The 20 foreigners expelled this week included American, British, Dutch and New Zealand nationals. They were working at a place called the Village of Hope in the Atlas Mountains about 60 miles south of Fez, where the children were accommodated in homes with their foster families rather than in a dormitory-type environment.
 
In a statement, Village of Hope (VOH) described the eviction process as “the most painful situation imaginable,” saying parents had been given just a few hours to pack their belongings.
 
“The Moroccan authorities gathered the children together in the school and told them what was happening in the absence of the parents. After that, parents had to further explain to the devastated children what was about to happen. Some of the children have been with their parents for 10 years and the trauma caused was beyond description.”
 
VOH stressed that the authorities had not mistreated the children and were offering them temporary care. “However, parents have no idea what is to happen to their children or how they are coping and have no point of contact with the Moroccan authorities.”
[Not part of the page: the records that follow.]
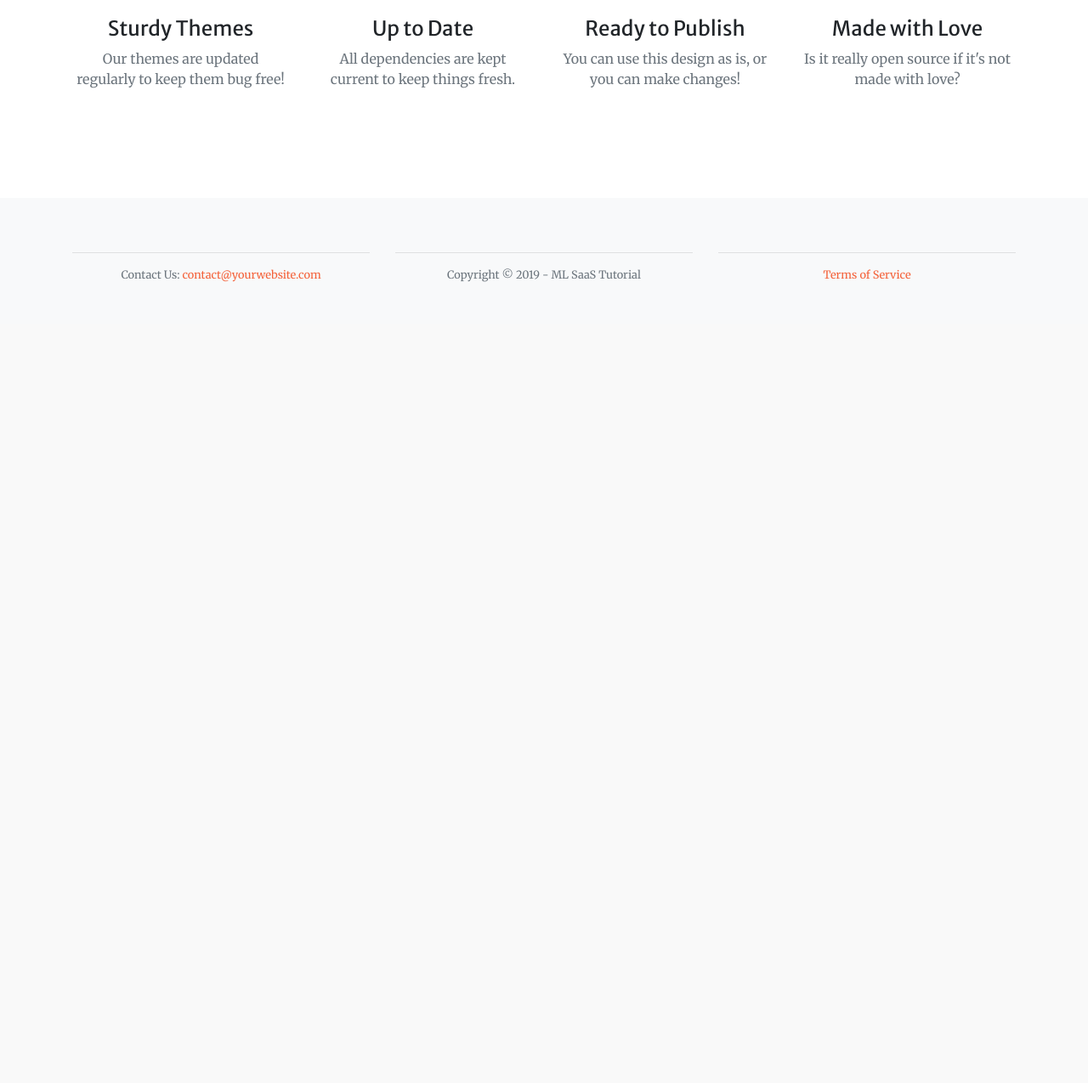
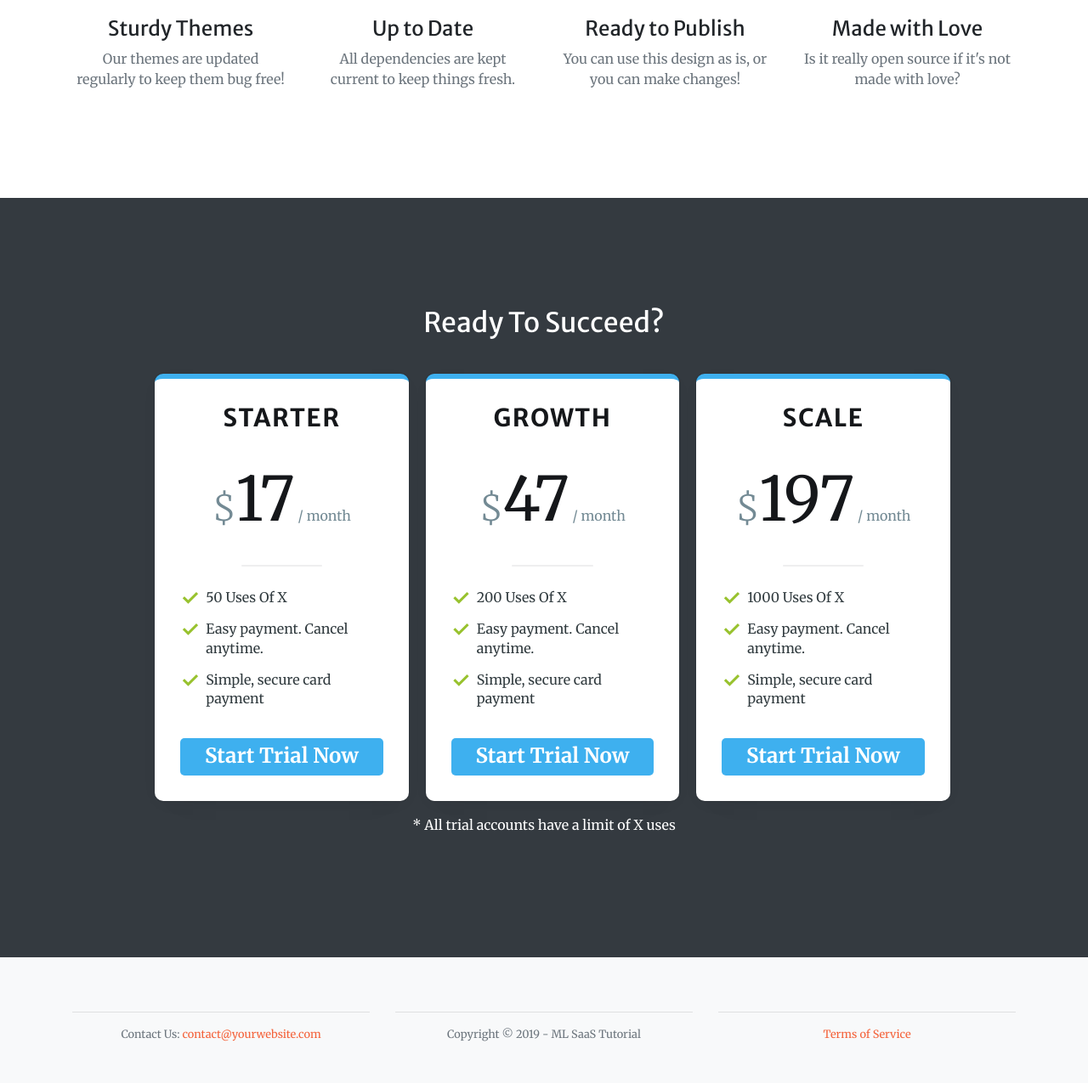
Before and after one commit to casper-hansen/Flask-Stripe-MySQL-Bootstrapped, a Flask app: page / in a window 1280 px wide. Shown: the part 1133-2408 px from the top of the page at 85% size. Before the commit the page ends 1465 px from the top, so only its background shows below. Run offline with Flask 2, Linux system fonts and the light colour scheme; parts of the project's set-up code (start-up, migrations or seed data) failed here and were passed over; some libraries are stand-ins or nearby versions.

Commit message:
Added pricing to front page

```diff
--- a/app.py
+++ b/app.py
@@ -116,7 +116,6 @@ def succesful_payment():
         user = User.query.filter_by(email=data_object['customer_email']).first()
 
         if user != None:
-            print(user.email)
             user.subscription_active = True
             user.subscription_id = data_object['subscription']
             user.customer_id = data_object['customer']
--- a/frontend/templates/base_templates/dashboard_base.html
+++ b/frontend/templates/base_templates/dashboard_base.html
@@ -32,8 +32,8 @@
 
       <!-- Sidebar - Brand -->
       <a class="sidebar-brand d-flex align-items-center justify-content-center" href="/">
-        <div class="sidebar-brand-icon rotate-n-15">
-          <i class="fas fa-laugh-wink"></i>
+        <div class="sidebar-brand-icon">
+          <i class="fas fa-question-circle"></i>
         </div>
         <div class="sidebar-brand-text mx-3">ML Tutorial</div>
       </a>
--- a/frontend/templates/dashboard.html
+++ b/frontend/templates/dashboard.html
@@ -117,6 +117,5 @@ var x = setInterval(countDown, 1000);
 </script>
 {% else %}
 {% endif %}
-</div>
 
 {% endblock %}
--- a/frontend/templates/index.html
+++ b/frontend/templates/index.html
@@ -8,6 +8,7 @@
 
 <link href="vendor/magnific-popup/magnific-popup.css" rel="stylesheet">
 <link href="css/creative.min.css" rel="stylesheet">
+<link href="css/pricing.css" rel="stylesheet">
 {% endblock %}
 
 {% block body_attributes %}
@@ -97,6 +98,60 @@ id="page-top"
 </section>
 </section>
 
+<section class="page-section bg-dark text-white">
+  <div class="container text-center">
+    <h2 class="mb-4">Ready To Succeed?</h2>
+    <div class="p-3">
+        <div class="checkout-box">
+            <div class="checkout-plan">
+                <header class="checkout-plan-header">
+                    <h3>Starter</h3>
+                    <span>$</span><strong>17</strong> / month
+                </header>
+                <div class="checkout-plan-content">
+                    <ul>
+                        <li>50 Uses Of X</li>
+                        <li>Easy payment. Cancel anytime.</li>
+                        <li>Simple, secure card payment</li>
+                    </ul>
+                    <a class="button-checkout" href="#page-top">Start Trial Now</a>
+                </div>
+            </div>
+            <div class="checkout-plan">
+                <header class="checkout-plan-header">
+                    <h3>Growth</h3>
+                    <span>$</span><strong>47</strong> / month
+                </header>
+                <div class="checkout-plan-content">
+                    <ul>
+                        <li>200 Uses Of X</li>
+                        <li>Easy payment. Cancel anytime.</li>
+                        <li>Simple, secure card payment</li>
+                    </ul>
+                    <a class="button-checkout" href="#page-top">Start Trial Now</a>
+                </div>
+            </div>
+            <div class="checkout-plan">
+                <header class="checkout-plan-header">
+                    <h3>Scale</h3>
+                    <span>$</span><strong>197</strong> / month
+                </header>
+                <div class="checkout-plan-content">
+                    <ul>
+                        <li>1000 Uses Of X</li>
+                        <li>Easy payment. Cancel anytime.</li>
+                        <li>Simple, secure card payment</li>
+                    </ul>
+                    <a class="button-checkout" href="#page-top">Start Trial Now</a>
+                </div>
+            </div>
+        </div>
+    </div>
+    <p>* All trial accounts have a limit of X uses</p>
+
+  </div>
+</section>
+
 <!-- Footer -->
 <footer class="bg-light py-5">
   <div class="container">
```
Also changed, not shown: README.md.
Two of the boys at the Village of Hope hear the news that they may not see their foster dad again. (Photo: Village of Hope)
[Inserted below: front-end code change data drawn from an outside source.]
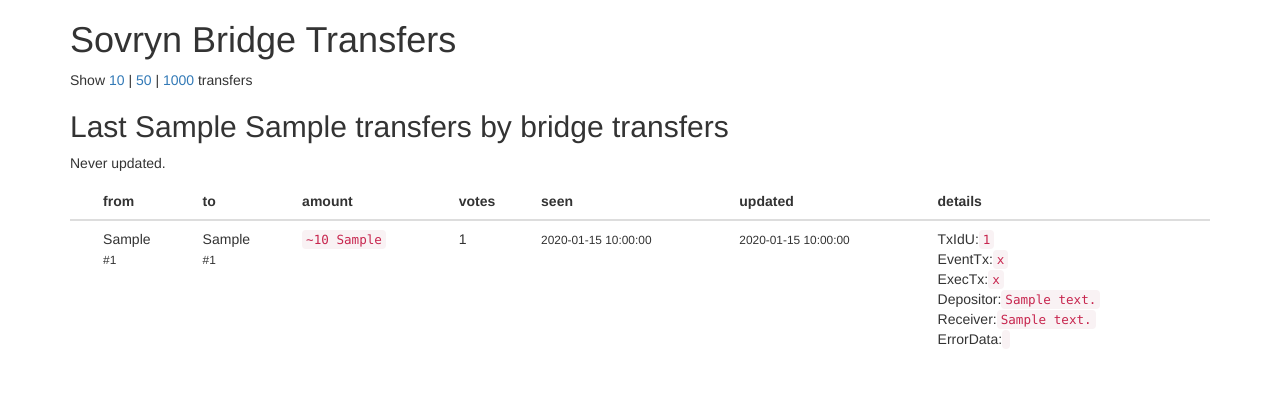
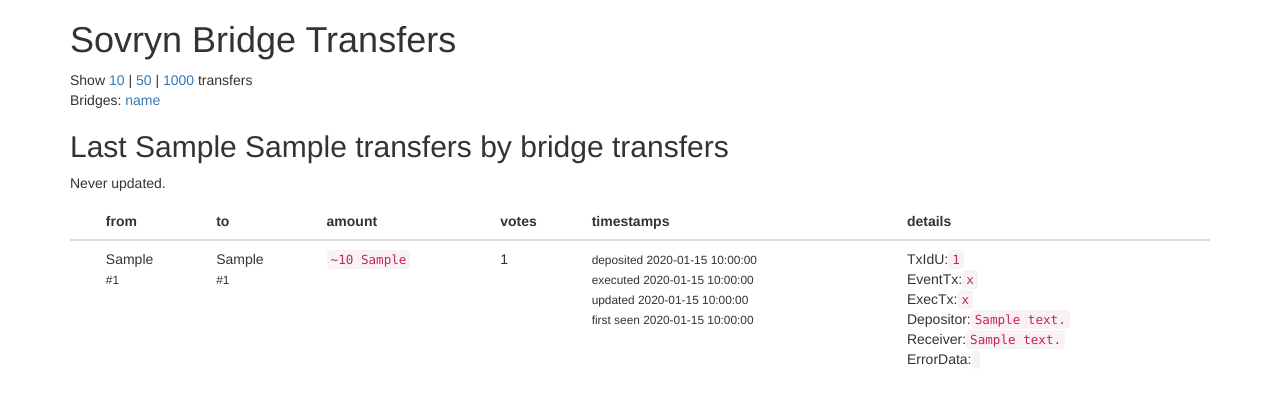
Before and after one commit to DistributedCollective/sovryn-bridge-monitor, a Python web app: template bridge_monitor/templates/bridge_transfers.jinja2 in a window 1280 px wide. Shown: the top 408 px of the page. Run offline with Jinja, Linux system fonts and the light colour scheme; the template is opened without the code that fills it: most values are stand-ins (such as "Sample title", 1, 10 or a date in 2020); some libraries are stand-ins or nearby versions.

Commit message:
New timestamps on UI

```diff
--- a/bridge_monitor/templates/bridge_transfers.jinja2
+++ b/bridge_monitor/templates/bridge_transfers.jinja2
@@ -10,10 +10,16 @@
         {% endfor %}
         transfers
     </nav>
+    <nav>
+        Bridges:
+        {% for bridge_name in transfers_by_bridge.keys() %}
+            {% if loop.index0 != 0 %}| {% endif %}<a href="#{{ bridge_name }}">{{ bridge_name }}</a>
+        {% endfor  %}
+    </nav>
     {% for bridge_name, transfers in transfers_by_bridge.items() %}
         {% set updated_on = last_updated_by_bridge[bridge_name] %}
 
-        <h2>Last {{ max_transfers }} {{ bridge_name }} transfers</h2>
+        <h2 id="{{ bridge_name }}">Last {{ max_transfers }} {{ bridge_name }} transfers</h2>
         <p>
             {% if updated_on %}
                 Updated <time class="timeago" datetime="{{ updated_on }}">{{ updated_on }}</time>
@@ -30,8 +36,7 @@
                     <th>to</th>
                     <th>amount</th>
                     <th>votes</th>
-                    <th>seen</th>
-                    <th>updated</th>
+                    <th>timestamps</th>
                     <th>details</th>
                 </tr>
             </thead>
@@ -76,12 +81,12 @@
                         <td>{{ transfer.num_votes }}</td>
                         <td>
                             <small>
-                                <time class="timeago" datetime="{{ transfer.created_on.isoformat() }}">{{ transfer.created_on }}</time>
-                            </small>
-                        </td>
-                        <td>
-                            <small>
-                                <time class="timeago" datetime="{{ transfer.updated_on.isoformat() }}">{{ transfer.updated_on }}</time>
+                                deposited <time class="timeago" datetime="{{ transfer.deposited_on.isoformat() }}">{{ transfer.created_on }}</time><br/>
+                                {% if transfer.executed_on %}
+                                executed <time class="timeago" datetime="{{ transfer.executed_on.isoformat() }}">{{ transfer.created_on }}</time><br/>
+                                {% endif %}
+                                updated <time class="timeago" datetime="{{ transfer.updated_on.isoformat() }}">{{ transfer.updated_on }}</time><br/>
+                                first seen <time class="timeago" datetime="{{ transfer.created_on.isoformat() }}">{{ transfer.created_on }}</time>
                             </small>
                         </td>
                         <td class="details">
--- a/bridge_monitor/views/default.py
+++ b/bridge_monitor/views/default.py
@@ -16,7 +16,8 @@
         max_transfers = 10
 
     # Order unprocessed transactions first
-    ordering = [Transfer.was_processed.asc(), Transfer.id.desc()]
+    #ordering = [Transfer.was_processed.asc(), Transfer.event_block_timestamp.desc()]
+    ordering = [Transfer.event_block_timestamp.desc()]
 
     rsk_eth_transfers = dbsession.query(Transfer).filter(
         (((Transfer.from_chain == 'rsk_mainnet') & (Transfer.to_chain == 'eth_mainnet')) |
```
Also changed, not shown: bridge_monitor/alembic/versions/20210927_1432_1fccc3c8d962_event_block_timestamp_index.py (added, +22 -0 lines), bridge_monitor/models/bridge.py (+15 -5 lines).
The group said the authorities had produced no evidence to support the proselytizing allegations, and offered no way of appealing the decision.
 
“VOH fully understands that the Moroccan law prohibits people from promoting a faith other than Islam and has always sought to abide by this law and recognizes the right of the authorities to enforce this law,” the statement said.
 
“All parents, volunteers and visitors to VOH were required to sign a declaration stating that they will abide by the Moroccan law prohibiting evangelism.”
 
The group expressed concern about how the incident would tarnish Morocco’s image, and stressed that its priority was to be reunited with the children.
 
“This is not an issue of Islam vs. Christianity, this is an issue of families torn apart, bewildered and devastated children and heartbroken parents,” it said.
 
“We openly and unashamedly appeal directly to the King [Mohammed VI], as a father himself, to act with mercy and help us reach a point of compromise and reunite the 33 children with the only parents they know.”
 
‘Varying degrees of official restrictions’
 
Meanwhile the MAP news agency carried a brief report about the State Department’s annual report on human rights, which was released in Washington on Thursday.
 
Under the headline, “U.S. hails Morocco's efforts to promote religious tolerance,” the MAP item noted that the U.S. government report stated that the Moroccan government “continued to encourage tolerance and respect among religions.”
 
The quote came from a section on the treatment of Morocco’s small Jewish minority. Elsewhere in the human rights report – but not cited by the MAP agency – the State Department offered a less positive assessment.
 
“Non-Muslim communities openly practiced their faiths with varying degrees of official restrictions,” it said. “The law proscribes efforts to proselytize Muslims.”
 
It reported on an incident last year in which authorities had expelled five foreigners and interrogated citizens about their participation in a private women’s Bible study group.
 
“The authorities confiscated Bibles, books, cellular phones, and a computer; they reportedly pressured the women to return to Islam, mocked their Christian faith, and questioned why they left Islam,” it said.
 
The Christian ministry Open Doors, which maintains an annual watchlist of the 50 countries where Christians face the worst persecution, placed Morocco this year at number 37, a worsening by three places since the 2009 list.